## TO DO
Search term "what": copy each line of the records that contains it.

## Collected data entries

# # # # # # #

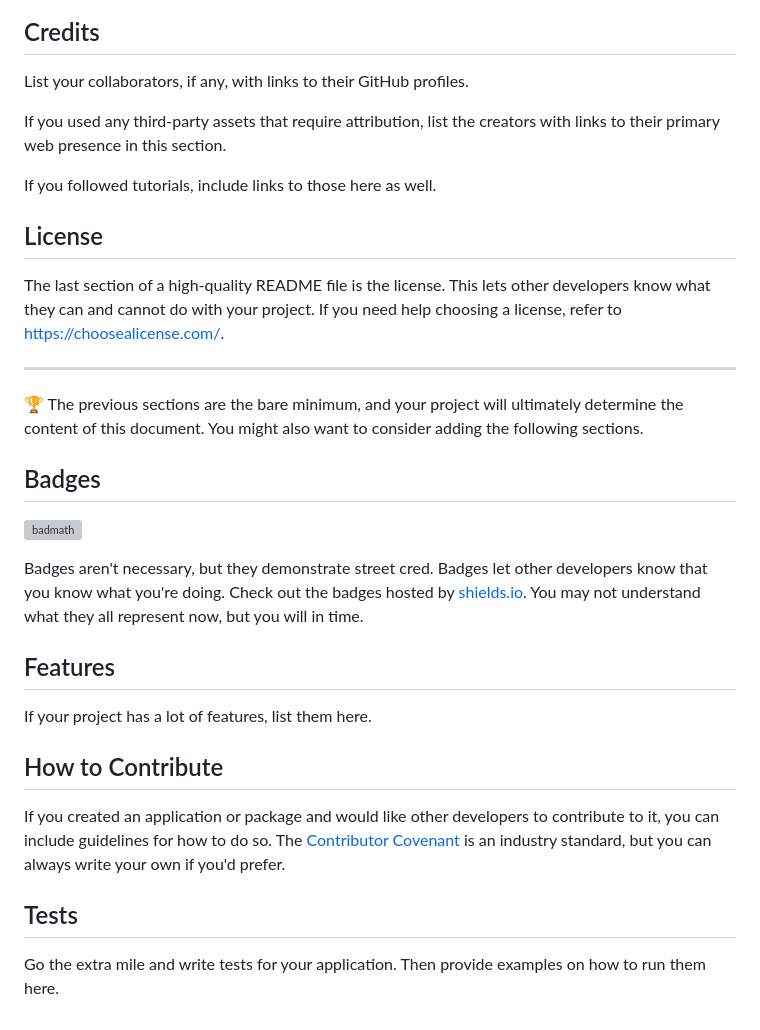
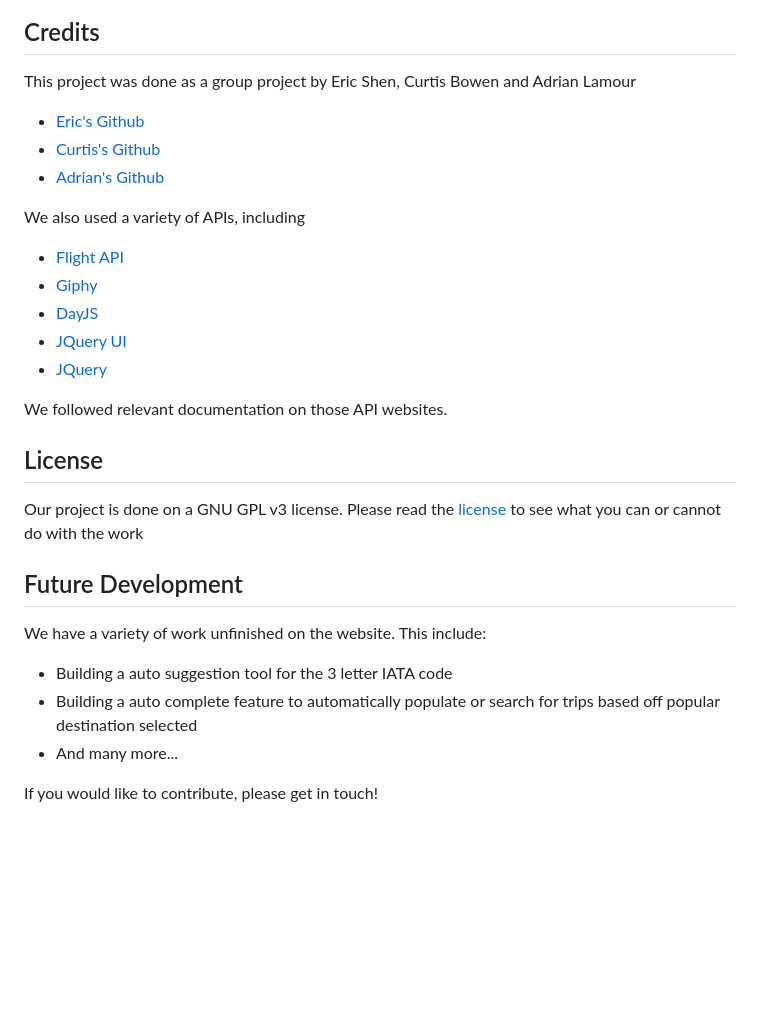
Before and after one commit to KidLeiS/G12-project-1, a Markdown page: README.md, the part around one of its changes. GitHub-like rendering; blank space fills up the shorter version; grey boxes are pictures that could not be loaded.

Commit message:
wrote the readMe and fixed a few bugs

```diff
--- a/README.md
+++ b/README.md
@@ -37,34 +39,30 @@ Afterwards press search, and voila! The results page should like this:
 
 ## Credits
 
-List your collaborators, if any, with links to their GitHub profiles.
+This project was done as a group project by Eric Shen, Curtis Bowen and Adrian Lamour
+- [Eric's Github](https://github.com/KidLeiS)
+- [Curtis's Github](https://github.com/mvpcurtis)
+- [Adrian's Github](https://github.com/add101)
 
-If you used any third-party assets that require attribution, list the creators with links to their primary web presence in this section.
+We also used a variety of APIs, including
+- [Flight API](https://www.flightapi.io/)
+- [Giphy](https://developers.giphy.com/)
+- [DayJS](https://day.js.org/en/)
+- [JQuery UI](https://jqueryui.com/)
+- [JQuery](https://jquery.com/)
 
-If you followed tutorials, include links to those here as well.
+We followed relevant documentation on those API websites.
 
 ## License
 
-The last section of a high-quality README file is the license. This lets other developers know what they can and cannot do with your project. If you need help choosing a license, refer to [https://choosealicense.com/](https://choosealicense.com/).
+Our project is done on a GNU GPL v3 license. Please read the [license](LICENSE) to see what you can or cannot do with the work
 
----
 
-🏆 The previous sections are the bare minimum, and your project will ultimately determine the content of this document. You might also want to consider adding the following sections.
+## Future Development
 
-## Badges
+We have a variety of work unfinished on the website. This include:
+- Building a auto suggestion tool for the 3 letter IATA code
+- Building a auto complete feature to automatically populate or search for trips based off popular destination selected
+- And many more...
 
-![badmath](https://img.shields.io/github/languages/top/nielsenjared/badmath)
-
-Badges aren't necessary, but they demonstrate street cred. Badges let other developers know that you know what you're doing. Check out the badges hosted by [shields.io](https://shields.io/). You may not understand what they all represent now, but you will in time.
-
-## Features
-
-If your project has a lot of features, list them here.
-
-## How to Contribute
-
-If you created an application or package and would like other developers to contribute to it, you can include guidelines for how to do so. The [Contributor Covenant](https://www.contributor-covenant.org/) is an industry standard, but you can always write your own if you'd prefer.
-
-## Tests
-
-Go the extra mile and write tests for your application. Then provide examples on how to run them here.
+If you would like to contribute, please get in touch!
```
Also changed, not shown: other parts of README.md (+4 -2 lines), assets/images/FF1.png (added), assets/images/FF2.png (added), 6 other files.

# # # # # # #

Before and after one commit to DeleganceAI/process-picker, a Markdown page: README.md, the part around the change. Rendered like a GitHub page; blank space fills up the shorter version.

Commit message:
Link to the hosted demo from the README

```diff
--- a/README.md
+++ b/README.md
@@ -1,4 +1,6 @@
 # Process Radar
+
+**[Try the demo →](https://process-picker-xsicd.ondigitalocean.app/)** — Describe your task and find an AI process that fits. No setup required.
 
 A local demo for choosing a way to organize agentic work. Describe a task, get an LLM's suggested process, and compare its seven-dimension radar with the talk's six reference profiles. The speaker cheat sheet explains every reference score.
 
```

# # # # # # #

## THE COMPLETED TASK
-The last section of a high-quality README file is the license. This lets other developers know what they can and cannot do with your project. If you need help choosing a license, refer to [https://choosealicense.com/](https://choosealicense.com/).
+Our project is done on a GNU GPL v3 license. Please read the [license](LICENSE) to see what you can or cannot do with the work
-Badges aren't necessary, but they demonstrate street cred. Badges let other developers know that you know what you're doing. Check out the badges hosted by [shields.io](https://shields.io/). You may not understand what they all represent now, but you will in time.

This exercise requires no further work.